EXERCISE PROMPT ▸
Would you return the records below character for character, without any images?

[[ RECORD EXTRACTS, beginning ]]

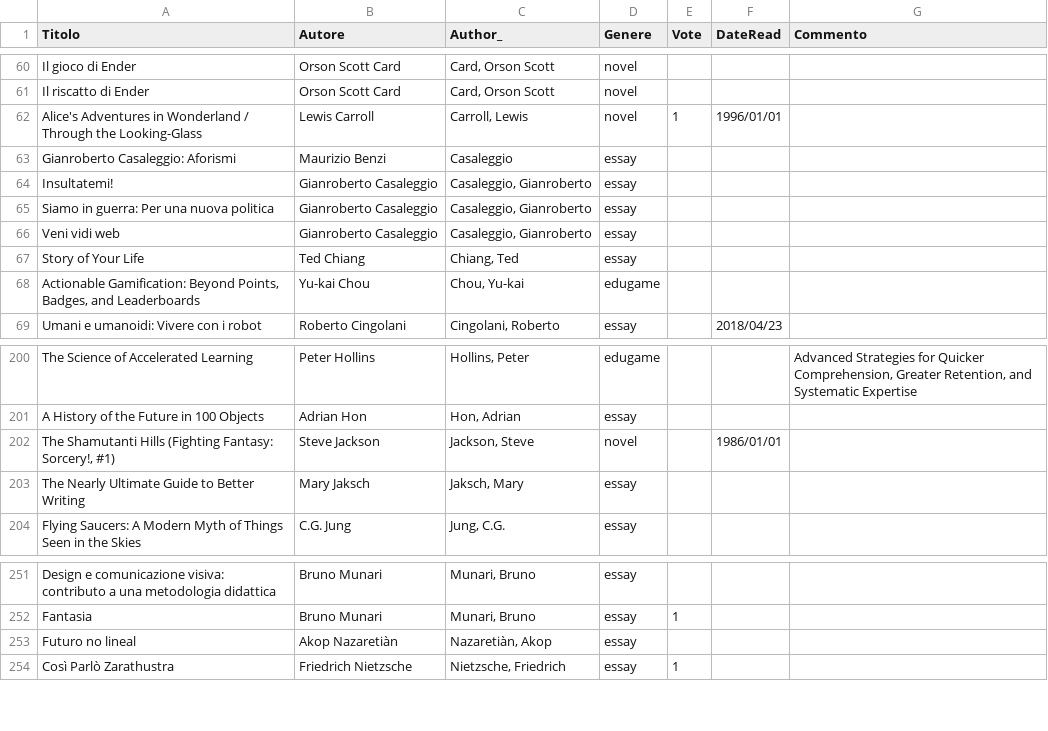
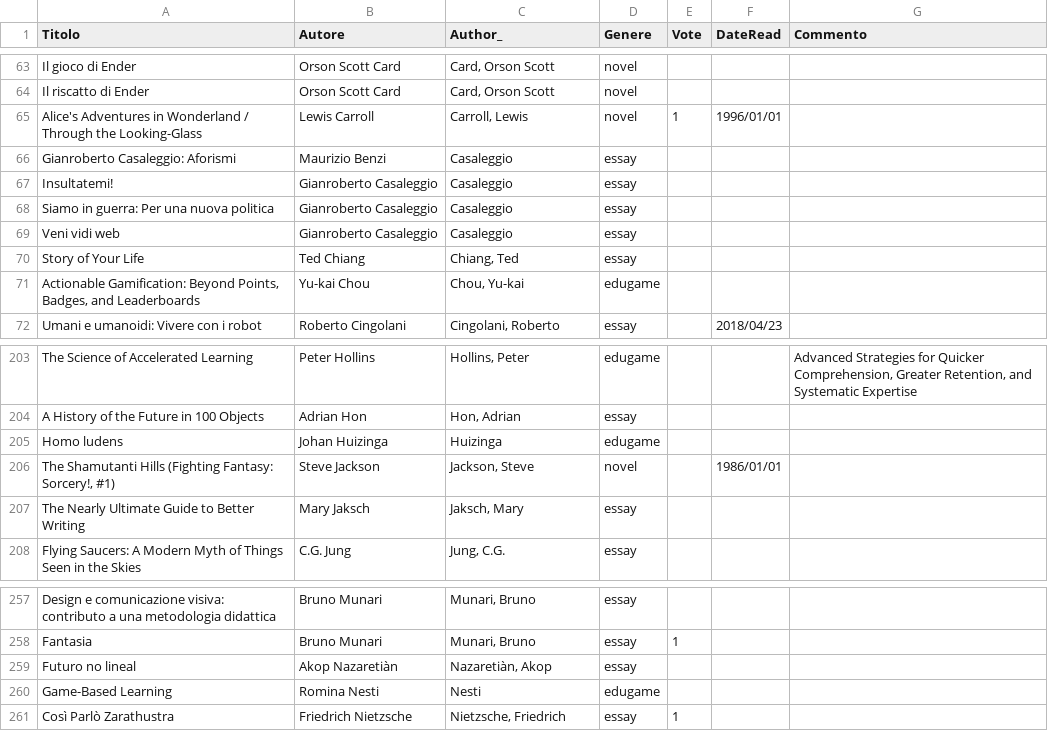
Before and after one commit to StefanoCecere/cecere.xyz, a CSV file: static/data/sc_books.csv, drawn as a sheet; only a part is shown, gaps mark what is left out; the diff covers the shown part only.

```diff
--- a/static/data/sc_books.csv
+++ b/static/data/sc_books.csv
@@ -63,5 +66,5 @@ Alice's Adventures in Wonderland / Through the Looking-Glass;Lewis Carroll;Carro
 Gianroberto Casaleggio: Aforismi;Maurizio Benzi;Casaleggio;essay;;;
-Insultatemi!;Gianroberto Casaleggio;Casaleggio, Gianroberto;essay;;;
-Siamo in guerra: Per una nuova politica;Gianroberto Casaleggio;Casaleggio, Gianroberto;essay;;;
-Veni vidi web;Gianroberto Casaleggio;Casaleggio, Gianroberto;essay;;;
+Insultatemi!;Gianroberto Casaleggio;Casaleggio;essay;;;
+Siamo in guerra: Per una nuova politica;Gianroberto Casaleggio;Casaleggio;essay;;;
+Veni vidi web;Gianroberto Casaleggio;Casaleggio;essay;;;
 Story of Your Life;Ted Chiang;Chiang, Ted;essay;;;
@@ -201,2 +204,3 @@ The Science of Accelerated Learning;Peter Hollins;Hollins, Peter;edugame;;;Advan
 A History of the Future in 100 Objects;Adrian Hon;Hon, Adrian;essay;;;
+Homo ludens;Johan Huizinga;Huizinga;edugame;;;
 The Shamutanti Hills (Fighting Fantasy: Sorcery!, #1);Steve Jackson;Jackson, Steve;novel;;1986/01/01;
@@ -253,2 +259,3 @@ Fantasia;Bruno Munari;Munari, Bruno;essay;1;;
 Futuro no lineal;Akop Nazaretiàn;Nazaretiàn, Akop;essay;;;
+Game-Based Learning;Romina Nesti;Nesti;edugame;;;
 Così Parlò Zarathustra;Friedrich Nietzsche;Nietzsche, Friedrich;essay;1;;
```
Also changed, not shown: 6 added rows, 1 removed row and 1 edited cell elsewhere in this file.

[[ RECORD EXTRACTS, end ]]

ANSWER BOX ▸
Before and after one commit to StefanoCecere/cecere.xyz, a CSV file: static/data/sc_books.csv, drawn as a sheet; only a part is shown, gaps mark what is left out; the diff covers the shown part only.

```diff
--- a/static/data/sc_books.csv
+++ b/static/data/sc_books.csv
@@ -63,5 +66,5 @@ Alice's Adventures in Wonderland / Through the Looking-Glass;Lewis Carroll;Carro
 Gianroberto Casaleggio: Aforismi;Maurizio Benzi;Casaleggio;essay;;;
-Insultatemi!;Gianroberto Casaleggio;Casaleggio, Gianroberto;essay;;;
-Siamo in guerra: Per una nuova politica;Gianroberto Casaleggio;Casaleggio, Gianroberto;essay;;;
-Veni vidi web;Gianroberto Casaleggio;Casaleggio, Gianroberto;essay;;;
+Insultatemi!;Gianroberto Casaleggio;Casaleggio;essay;;;
+Siamo in guerra: Per una nuova politica;Gianroberto Casaleggio;Casaleggio;essay;;;
+Veni vidi web;Gianroberto Casaleggio;Casaleggio;essay;;;
 Story of Your Life;Ted Chiang;Chiang, Ted;essay;;;
@@ -201,2 +204,3 @@ The Science of Accelerated Learning;Peter Hollins;Hollins, Peter;edugame;;;Advan
 A History of the Future in 100 Objects;Adrian Hon;Hon, Adrian;essay;;;
+Homo ludens;Johan Huizinga;Huizinga;edugame;;;
 The Shamutanti Hills (Fighting Fantasy: Sorcery!, #1);Steve Jackson;Jackson, Steve;novel;;1986/01/01;
@@ -253,2 +259,3 @@ Fantasia;Bruno Munari;Munari, Bruno;essay;1;;
 Futuro no lineal;Akop Nazaretiàn;Nazaretiàn, Akop;essay;;;
+Game-Based Learning;Romina Nesti;Nesti;edugame;;;
 Così Parlò Zarathustra;Friedrich Nietzsche;Nietzsche, Friedrich;essay;1;;
```
Also changed, not shown: 6 added rows, 1 removed row and 1 edited cell elsewhere in this file.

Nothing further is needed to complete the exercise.